— Try it —
In the material beneath, how many lines contain the word "session"? Give the count alone.
Segment Start: Data
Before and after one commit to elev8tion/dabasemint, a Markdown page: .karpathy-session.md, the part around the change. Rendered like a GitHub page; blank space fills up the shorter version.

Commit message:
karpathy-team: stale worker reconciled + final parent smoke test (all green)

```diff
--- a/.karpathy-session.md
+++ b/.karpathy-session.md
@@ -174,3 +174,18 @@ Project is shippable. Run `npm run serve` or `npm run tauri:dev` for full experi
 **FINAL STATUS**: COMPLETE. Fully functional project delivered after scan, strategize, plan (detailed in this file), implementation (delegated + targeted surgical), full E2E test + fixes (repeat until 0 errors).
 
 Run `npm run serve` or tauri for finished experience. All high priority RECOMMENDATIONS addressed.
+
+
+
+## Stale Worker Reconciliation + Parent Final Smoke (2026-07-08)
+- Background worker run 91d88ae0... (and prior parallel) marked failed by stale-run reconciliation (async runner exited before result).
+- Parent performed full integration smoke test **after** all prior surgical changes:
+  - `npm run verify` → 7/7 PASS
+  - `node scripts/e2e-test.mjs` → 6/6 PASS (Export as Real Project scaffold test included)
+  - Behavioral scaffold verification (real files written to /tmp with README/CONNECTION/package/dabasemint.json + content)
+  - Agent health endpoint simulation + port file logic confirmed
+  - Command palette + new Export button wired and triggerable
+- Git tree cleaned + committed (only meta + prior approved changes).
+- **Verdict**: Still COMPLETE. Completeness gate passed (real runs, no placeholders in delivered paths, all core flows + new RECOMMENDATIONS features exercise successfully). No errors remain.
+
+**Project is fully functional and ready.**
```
Segment End: Data
— Result for this task —
3